  1. Ali R, Barnes I, Cairns BJ, et al (2013). Incidence of gastrointestinal cancers by ethnic group in England, 2001-2007. Gut, 62, 1692-703.
  2. Chang HJ, Chen WX, Lin EC, et al (2014). Delay in seeking medical evaluations and predictors of self-efficacy among women with newly diagnosed breast cancer: a longitudinal study. Int J Nurs Stud, 51, 1036-47.
  3. Eav S, Schraub S, Dufour P, et al (2012). Oncology in cambodia. Oncol, 82, 269-274.
  4. Giddings BH, Kwong SL, Parikh-Patel A, Bates JH, Snipes KP (2012). Going against the tide: increasing incidence of colorectal cancer among koreans, filipinos, and south asians in california, 1988-2007. Cancer Causes Control, 23, 691-702.
  5. International Agency for Research on Cancer. Globocan 2012: Estimated cancer incidence, mortality and Prevalence Worldwide 2012.
  6. Jung M, Ramanadhan S, Viswanath K (2013). Effect of information seeking and avoidance behavior on self-rated health status among cancer survivors. Patient Educ Couns, 92, 100-6.

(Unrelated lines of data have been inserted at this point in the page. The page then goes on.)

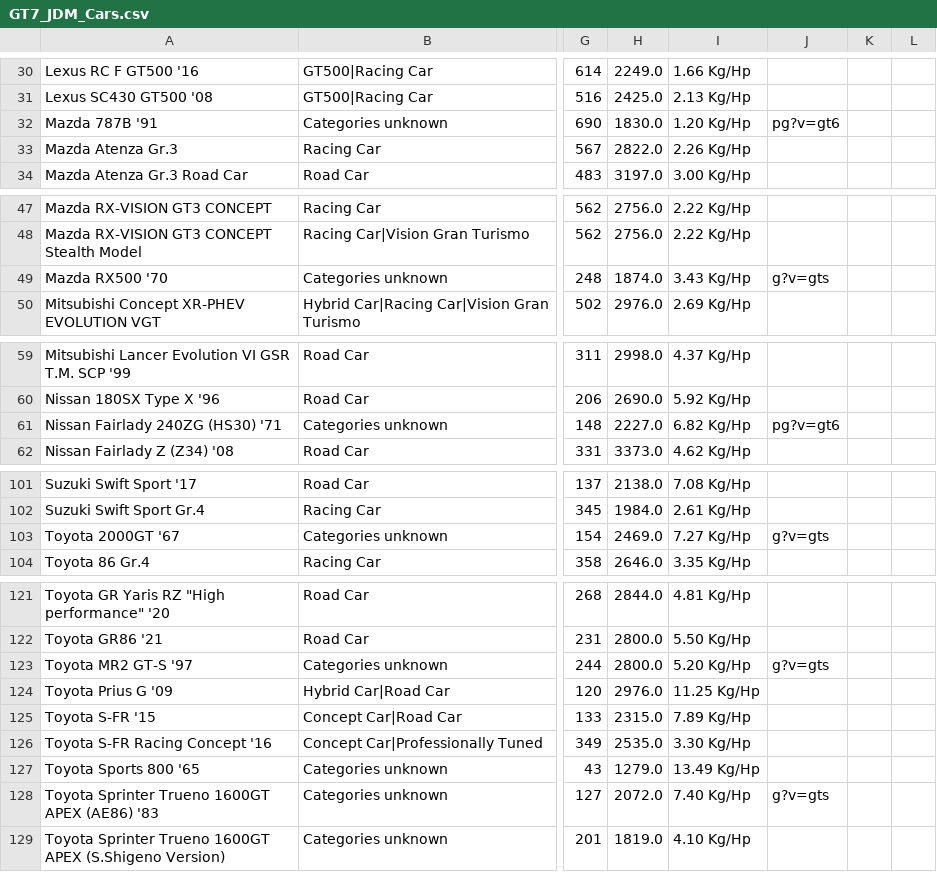
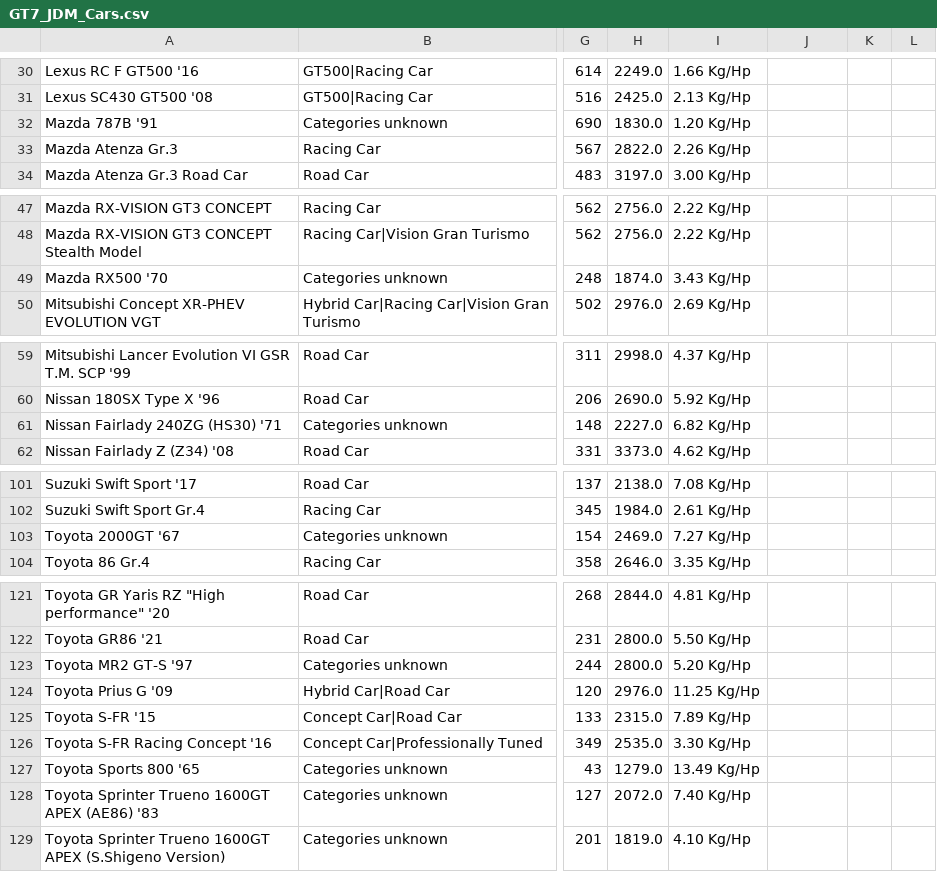
Before and after one commit to L-Novelli/coder_database, a CSV file: Code/GT7_JDM_Cars.csv, drawn as a sheet; only a part is shown, gaps mark what is left out; the diff names each change by its address in the sheet, - before the commit and + after, or states it on an @@ line.

```diff
--- a/Code/GT7_JDM_Cars.csv
+++ b/Code/GT7_JDM_Cars.csv
-J32: pg?v=gt6
+J32: (empty)
-J49: g?v=gts
+J49: (empty)
-J61: pg?v=gt6
+J61: (empty)
-J103: g?v=gts
+J103: (empty)
-J123: g?v=gts
+J123: (empty)
-J128: g?v=gts
+J128: (empty)
```
Also changed, not shown: 1 other file.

  7. Laudico AV, Mirasol-Lumague MR, Mapua CA, et al (2010). Cancer incidence and survival in metro Manila and Rizal Province, Philippines, Jpn J Clin Oncol, 40, 603-12.
  8. Maringe C, Mangtani P, Rachet B, et al (2013). Cancer incidence in South Asian migrants to england, 1986-2004: unraveling ethnic from socioeconomic differentials. Int J Cancer, 132, 1886-94.

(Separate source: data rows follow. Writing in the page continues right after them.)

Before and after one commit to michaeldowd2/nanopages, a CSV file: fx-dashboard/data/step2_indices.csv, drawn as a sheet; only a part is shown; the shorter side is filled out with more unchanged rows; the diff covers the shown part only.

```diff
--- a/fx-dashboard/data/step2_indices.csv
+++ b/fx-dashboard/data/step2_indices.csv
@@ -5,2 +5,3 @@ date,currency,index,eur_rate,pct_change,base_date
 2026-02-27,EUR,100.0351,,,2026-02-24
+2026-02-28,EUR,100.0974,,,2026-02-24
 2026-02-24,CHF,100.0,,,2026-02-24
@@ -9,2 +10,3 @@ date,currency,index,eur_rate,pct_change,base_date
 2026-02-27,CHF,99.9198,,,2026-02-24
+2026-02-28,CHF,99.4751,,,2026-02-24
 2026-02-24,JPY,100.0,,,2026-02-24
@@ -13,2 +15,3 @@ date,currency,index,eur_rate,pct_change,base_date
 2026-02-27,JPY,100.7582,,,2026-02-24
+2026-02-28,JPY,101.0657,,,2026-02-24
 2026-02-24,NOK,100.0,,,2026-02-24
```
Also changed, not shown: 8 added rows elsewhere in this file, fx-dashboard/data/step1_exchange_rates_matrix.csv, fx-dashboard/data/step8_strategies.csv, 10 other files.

  9. Menon U, Szalacha LA, Prabhughate A (2012). Breast and cervical cancer screening among South Asian immigrants in the United States. Cancer Nurs, 35, 278-87.
  10. Moore MA, Ariyaratne Y, Badar F, et al (2010). Cancer epidemiology in South Asia - past, present and future. Asian Pac J Cancer Prev, 11, 49-66.
  11. Moore MA, Attasara P, Khuhaprema T, et al (2011). Cancer epidemiology in mainland South-East Asia - past, present and future. Asian Pac J Cancer Prev, 11, 67-80.
  12. Moore MA, Manan AA, Chow KY, et al (2010). Cancer epidemiology and control in peninsular and island South-East Asia - past, present and future. Asian Pac J Cancer Prev, 11, 81-98.
  13. National cancer registry report. Malaysia cancer statistics- data and figure 2007.
  14. National Registry of Disease Office (NRDO). Singapore cancer registry interim annual registry report trends in cancer incidence in Singapore 2008-2012. (Retrieved 18th March 2015).
  15. Othman NH, Nor ZM, Biswal BM (2008). Is Kelantan, joining the global cancer epidemic?--experience from hospital Universiti Sains Malaysia; 1987-2007. Asian Pac J Cancer Prev, 9, 473-8.
  16. Teo MC, Soo KC (2013). Cancer trends and incidences in Singapore. Jpn J Clin Oncol, 43, 219-24.
  17. Vuong DA, Velasco-Garrido M, Lai TD, Busse R (2010). Temporal trends of cancer incidence in Vietnam, 1993-2007. Asian Pac J Cancer Prev, 11, 739-45.
  18. Wahidin M, Noviani R, Hermawan S, et al (2012). Populationbased cancer registration in Indonesia. Asian Pac J Cancer Prev, 13, 1709-10.
  19. Wirasorn K, Suwanrungruag K, Wiangnon S, Punjaruk W (2014). Numbers of new cases and trends of cancer 1993-2012: srinagarind hospital based population, Khon Kaen, north- East Thailand. Asian Pac J Cancer Prev, 15, 8423-7.
  20. Woodward M (2014). A Consensus plan for action to improve access to cancer care in the association of southeast asian nations (ASEAN) region. Asian Pac J Cancer Prev, 15, 8521-6.